> **Extracted information**
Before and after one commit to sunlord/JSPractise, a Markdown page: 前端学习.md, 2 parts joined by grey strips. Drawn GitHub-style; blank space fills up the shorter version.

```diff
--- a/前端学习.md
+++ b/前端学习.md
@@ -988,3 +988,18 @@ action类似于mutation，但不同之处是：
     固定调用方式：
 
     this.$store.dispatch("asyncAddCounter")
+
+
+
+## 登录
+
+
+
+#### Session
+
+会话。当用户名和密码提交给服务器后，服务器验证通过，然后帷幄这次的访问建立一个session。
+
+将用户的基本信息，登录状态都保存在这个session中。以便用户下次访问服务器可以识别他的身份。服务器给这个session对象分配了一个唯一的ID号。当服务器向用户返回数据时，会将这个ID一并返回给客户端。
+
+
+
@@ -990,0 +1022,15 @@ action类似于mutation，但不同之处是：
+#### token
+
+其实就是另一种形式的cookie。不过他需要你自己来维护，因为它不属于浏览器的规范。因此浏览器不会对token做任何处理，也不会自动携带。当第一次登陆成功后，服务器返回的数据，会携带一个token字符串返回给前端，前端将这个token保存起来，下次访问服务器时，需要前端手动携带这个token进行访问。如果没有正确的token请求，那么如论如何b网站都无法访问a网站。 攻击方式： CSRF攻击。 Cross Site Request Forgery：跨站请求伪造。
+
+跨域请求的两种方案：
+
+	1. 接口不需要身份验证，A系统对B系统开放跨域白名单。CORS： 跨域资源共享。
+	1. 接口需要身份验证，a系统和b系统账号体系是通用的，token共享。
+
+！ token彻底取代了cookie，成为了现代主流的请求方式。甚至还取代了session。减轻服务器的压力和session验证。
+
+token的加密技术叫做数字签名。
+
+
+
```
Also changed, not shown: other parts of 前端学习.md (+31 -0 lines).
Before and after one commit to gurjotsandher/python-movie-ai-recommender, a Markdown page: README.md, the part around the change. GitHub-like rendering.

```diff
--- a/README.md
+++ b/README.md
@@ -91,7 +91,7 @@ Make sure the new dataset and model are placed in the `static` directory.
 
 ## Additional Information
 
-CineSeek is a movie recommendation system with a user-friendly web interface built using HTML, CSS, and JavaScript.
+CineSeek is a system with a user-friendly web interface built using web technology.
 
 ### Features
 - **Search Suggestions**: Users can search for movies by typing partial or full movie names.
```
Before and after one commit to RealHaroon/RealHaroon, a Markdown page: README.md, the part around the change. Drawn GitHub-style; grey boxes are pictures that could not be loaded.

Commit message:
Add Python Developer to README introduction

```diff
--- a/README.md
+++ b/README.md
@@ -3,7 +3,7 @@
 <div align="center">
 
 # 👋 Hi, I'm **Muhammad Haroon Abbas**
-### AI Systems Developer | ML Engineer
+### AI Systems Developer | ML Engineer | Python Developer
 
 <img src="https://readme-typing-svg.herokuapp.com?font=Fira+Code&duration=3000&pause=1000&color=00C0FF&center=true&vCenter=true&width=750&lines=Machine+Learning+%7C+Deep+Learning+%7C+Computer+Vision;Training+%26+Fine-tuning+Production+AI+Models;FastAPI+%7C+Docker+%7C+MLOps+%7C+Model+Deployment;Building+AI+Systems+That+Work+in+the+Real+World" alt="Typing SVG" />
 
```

> **Exercise goal**
Check each line of the records for the word "前端学习" and extract those that contain it.

> **Response**
Before and after one commit to sunlord/JSPractise, a Markdown page: 前端学习.md, 2 parts joined by grey strips. Drawn GitHub-style; blank space fills up the shorter version.
--- a/前端学习.md
+++ b/前端学习.md
Also changed, not shown: other parts of 前端学习.md (+31 -0 lines).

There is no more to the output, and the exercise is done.